Wednesday, December 5, 2007

Manitoba Comiccon update

Okay, I’ll give my thoughts on the Comiccon compared to the other conventions I’ve been to – Gencon, Keycon, and Valleycon. There was a good crowd – it seemed like several hundred people in the main room. I have tremendous trouble believing the 11,000 attendees that they have reported but could easily believe 1100 over the weekend. That would make it bigger than Keycon and Valleycon but tiny compared to Gencon. I’ll rant later about the way conventions count attendees.

The dealer's room was easily as big as Valleycon but nowhere near the Gencons that I recall. There was a good mix of comics, games, collectibles, and a few clothing dealers. There was a good mix of prices from crazy expensive to super reasonable.

They had an Anime room that was always dark and seemed busy; a programming room that was decently attended; a gaming room that was quite busy with a good mix of card gamers, miniature tables, and open tables.

As mentioned earlier, I didn’t get to much of the programs.
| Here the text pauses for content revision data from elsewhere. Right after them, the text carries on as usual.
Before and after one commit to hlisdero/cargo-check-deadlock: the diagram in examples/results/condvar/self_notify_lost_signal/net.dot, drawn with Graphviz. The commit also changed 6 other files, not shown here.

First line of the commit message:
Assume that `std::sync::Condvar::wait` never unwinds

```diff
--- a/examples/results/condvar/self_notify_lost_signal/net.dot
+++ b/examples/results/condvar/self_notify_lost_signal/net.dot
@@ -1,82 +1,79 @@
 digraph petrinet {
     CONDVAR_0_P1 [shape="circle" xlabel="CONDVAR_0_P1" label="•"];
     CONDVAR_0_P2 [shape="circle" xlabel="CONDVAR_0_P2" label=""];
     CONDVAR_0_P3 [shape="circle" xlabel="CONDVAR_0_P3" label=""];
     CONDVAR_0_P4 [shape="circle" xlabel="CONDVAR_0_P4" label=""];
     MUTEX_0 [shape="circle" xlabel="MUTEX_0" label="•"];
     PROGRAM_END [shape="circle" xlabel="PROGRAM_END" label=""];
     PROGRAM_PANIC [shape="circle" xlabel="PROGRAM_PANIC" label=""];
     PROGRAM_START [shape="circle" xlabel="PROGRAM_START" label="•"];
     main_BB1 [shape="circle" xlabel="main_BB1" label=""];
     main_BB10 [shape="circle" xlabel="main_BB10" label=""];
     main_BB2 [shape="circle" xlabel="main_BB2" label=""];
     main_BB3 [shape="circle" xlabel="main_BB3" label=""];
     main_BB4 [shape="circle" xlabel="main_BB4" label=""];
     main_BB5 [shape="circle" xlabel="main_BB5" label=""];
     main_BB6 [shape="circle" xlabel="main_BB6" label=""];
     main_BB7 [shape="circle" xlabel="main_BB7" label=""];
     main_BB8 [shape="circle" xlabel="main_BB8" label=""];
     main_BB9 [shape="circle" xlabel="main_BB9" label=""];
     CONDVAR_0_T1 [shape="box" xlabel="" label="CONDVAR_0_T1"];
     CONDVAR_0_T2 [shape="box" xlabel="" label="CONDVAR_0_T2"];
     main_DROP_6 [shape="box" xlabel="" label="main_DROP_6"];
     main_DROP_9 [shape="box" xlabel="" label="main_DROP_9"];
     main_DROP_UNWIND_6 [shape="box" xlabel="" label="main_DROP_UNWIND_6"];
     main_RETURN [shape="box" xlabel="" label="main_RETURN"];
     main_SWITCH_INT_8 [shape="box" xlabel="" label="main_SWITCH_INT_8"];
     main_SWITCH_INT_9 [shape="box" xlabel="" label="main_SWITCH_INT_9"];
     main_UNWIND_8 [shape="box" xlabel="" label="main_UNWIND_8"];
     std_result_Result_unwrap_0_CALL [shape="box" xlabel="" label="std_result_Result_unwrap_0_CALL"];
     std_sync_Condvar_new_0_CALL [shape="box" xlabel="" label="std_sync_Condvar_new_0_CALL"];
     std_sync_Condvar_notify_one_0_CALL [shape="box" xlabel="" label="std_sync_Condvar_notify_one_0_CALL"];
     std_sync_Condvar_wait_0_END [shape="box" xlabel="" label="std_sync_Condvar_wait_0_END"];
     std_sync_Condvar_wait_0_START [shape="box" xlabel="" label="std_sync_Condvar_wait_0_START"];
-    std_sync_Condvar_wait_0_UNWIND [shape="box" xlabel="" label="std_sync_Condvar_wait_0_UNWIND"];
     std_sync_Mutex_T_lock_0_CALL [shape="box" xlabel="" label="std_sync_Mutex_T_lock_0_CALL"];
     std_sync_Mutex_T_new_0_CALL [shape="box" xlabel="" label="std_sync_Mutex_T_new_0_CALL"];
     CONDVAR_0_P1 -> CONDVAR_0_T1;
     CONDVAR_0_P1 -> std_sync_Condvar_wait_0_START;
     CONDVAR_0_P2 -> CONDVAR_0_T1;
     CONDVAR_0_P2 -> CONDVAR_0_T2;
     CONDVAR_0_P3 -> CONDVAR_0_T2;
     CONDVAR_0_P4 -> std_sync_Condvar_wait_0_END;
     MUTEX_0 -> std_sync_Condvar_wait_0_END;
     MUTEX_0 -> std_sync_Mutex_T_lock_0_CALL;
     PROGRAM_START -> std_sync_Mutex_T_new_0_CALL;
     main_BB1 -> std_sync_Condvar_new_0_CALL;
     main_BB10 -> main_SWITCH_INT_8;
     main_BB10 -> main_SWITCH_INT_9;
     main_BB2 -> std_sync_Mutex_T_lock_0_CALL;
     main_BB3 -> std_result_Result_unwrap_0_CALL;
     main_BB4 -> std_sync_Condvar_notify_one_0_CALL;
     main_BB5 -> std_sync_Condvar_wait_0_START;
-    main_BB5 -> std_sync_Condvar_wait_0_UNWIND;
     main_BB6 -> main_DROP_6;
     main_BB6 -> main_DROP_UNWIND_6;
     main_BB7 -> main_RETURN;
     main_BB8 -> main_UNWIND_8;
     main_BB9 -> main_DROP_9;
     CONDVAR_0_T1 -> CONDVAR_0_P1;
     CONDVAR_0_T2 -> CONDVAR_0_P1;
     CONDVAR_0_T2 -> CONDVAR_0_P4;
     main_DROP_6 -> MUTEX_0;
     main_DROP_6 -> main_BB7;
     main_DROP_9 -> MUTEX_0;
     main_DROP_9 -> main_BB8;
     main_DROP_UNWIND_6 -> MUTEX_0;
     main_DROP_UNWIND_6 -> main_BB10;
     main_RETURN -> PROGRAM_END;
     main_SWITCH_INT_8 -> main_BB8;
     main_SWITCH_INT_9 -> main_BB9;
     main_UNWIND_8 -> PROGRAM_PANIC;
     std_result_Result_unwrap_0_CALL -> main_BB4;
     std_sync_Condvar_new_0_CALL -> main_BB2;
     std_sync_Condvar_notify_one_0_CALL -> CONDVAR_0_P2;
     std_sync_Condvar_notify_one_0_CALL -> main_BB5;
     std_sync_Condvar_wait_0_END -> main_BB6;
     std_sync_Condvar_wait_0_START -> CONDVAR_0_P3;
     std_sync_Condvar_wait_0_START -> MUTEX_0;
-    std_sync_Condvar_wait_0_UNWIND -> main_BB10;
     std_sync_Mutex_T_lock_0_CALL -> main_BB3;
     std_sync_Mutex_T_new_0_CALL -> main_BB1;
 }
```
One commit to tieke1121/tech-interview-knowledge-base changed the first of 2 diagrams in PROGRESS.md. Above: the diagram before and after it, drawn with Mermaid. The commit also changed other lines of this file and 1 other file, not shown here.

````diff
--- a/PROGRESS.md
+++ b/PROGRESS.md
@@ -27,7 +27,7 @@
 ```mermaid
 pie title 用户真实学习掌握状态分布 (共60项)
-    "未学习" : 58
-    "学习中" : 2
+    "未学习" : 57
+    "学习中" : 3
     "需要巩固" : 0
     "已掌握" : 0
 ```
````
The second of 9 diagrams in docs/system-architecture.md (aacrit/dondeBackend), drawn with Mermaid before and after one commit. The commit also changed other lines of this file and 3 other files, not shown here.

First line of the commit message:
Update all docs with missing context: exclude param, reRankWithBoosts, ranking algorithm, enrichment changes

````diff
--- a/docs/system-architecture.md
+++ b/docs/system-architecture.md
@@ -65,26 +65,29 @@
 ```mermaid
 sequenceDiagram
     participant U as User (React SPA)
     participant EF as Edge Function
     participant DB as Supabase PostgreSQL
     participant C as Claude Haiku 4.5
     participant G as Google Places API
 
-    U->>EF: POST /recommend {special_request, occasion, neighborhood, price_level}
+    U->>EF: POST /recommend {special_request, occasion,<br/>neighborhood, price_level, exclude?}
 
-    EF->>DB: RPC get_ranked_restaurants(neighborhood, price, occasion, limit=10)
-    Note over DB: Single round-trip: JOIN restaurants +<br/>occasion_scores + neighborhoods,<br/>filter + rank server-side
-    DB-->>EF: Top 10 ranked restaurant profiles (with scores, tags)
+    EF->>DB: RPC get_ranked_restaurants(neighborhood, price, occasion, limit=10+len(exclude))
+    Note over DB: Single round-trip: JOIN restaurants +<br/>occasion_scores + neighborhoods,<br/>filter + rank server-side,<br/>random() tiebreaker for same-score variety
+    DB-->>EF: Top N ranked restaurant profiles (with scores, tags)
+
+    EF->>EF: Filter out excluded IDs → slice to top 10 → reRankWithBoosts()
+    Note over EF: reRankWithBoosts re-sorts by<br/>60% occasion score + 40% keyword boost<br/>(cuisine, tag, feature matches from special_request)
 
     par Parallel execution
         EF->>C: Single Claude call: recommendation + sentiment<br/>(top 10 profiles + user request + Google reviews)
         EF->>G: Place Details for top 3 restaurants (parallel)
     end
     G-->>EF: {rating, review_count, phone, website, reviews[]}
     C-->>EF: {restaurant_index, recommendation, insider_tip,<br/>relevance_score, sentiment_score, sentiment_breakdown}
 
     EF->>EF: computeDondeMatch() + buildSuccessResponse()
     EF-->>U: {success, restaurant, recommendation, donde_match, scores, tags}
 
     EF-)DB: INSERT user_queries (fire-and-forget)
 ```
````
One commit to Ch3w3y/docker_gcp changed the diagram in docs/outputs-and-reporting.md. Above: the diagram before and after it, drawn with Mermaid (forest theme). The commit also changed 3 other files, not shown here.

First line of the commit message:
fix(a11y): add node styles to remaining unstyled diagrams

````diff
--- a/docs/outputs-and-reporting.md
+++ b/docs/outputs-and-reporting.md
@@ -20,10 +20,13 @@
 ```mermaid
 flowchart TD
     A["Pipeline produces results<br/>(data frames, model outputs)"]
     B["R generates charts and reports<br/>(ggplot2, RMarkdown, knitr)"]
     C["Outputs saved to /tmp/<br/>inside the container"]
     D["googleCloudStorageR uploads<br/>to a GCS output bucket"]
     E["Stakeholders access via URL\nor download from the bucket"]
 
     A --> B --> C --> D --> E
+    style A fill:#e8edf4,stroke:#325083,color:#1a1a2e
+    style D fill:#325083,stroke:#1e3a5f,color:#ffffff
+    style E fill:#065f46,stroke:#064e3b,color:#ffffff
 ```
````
I did attend the costume contest. This could have been handled much better. There was a delay in starting as they hadn’t thought to get proper information when signing up the costumers. The prizes were also the minimal, near-insulting prizes that we who do costumes have come to expect from most conventions. There were quite a few costumers about in the dealer hall both on the Saturday and the Sunday and many of the costumes were of respectable quality with a few stunning costumes - like the guy who made Halo armor.

The guests were very visible and easy to get to. They charged for autographs, which is pretty standard, but were pretty good about posing for pictures. There were a lot of comic book artists in attendance as well who were also good about chatting with the fans.

Originally, there was some talk of them losing the contract for the hotel for next year, but it sounds like they are fine after all. It was a good time and, with the low cost, we were able to bring the entire family and stay in the convention hotel. There were none of the party rooms that Keycon or Valleycon have, but since the cost was only a fraction of Keycon’s admission, they weren’t missed all that much.

Tuesday, December 4, 2007

Walk with Dinos

We took the kids to see Walking With Dinosaurs when it came here. We were unsure about going but feel that it was well worth the cost. We were in the balcony on the end opposite where the dinos come out and had a good view of the arena, the side screens and a fair view of the back screen. The show was a nice mix of information and entertainment. The kids were quite impressed.
They have sales booths up and Shan got a program book ($20), I got the making of DVD ($25), and the kids each got a set of dino cards on a lanyard ($5 each). With the tickets, parking, and loot, we spent about $200 for the four of us. I think we did okay in value for money. I watched the dvd while getting the playmobile advent calendars ready. It was over an hour and a half, and covered the show from concept to first show.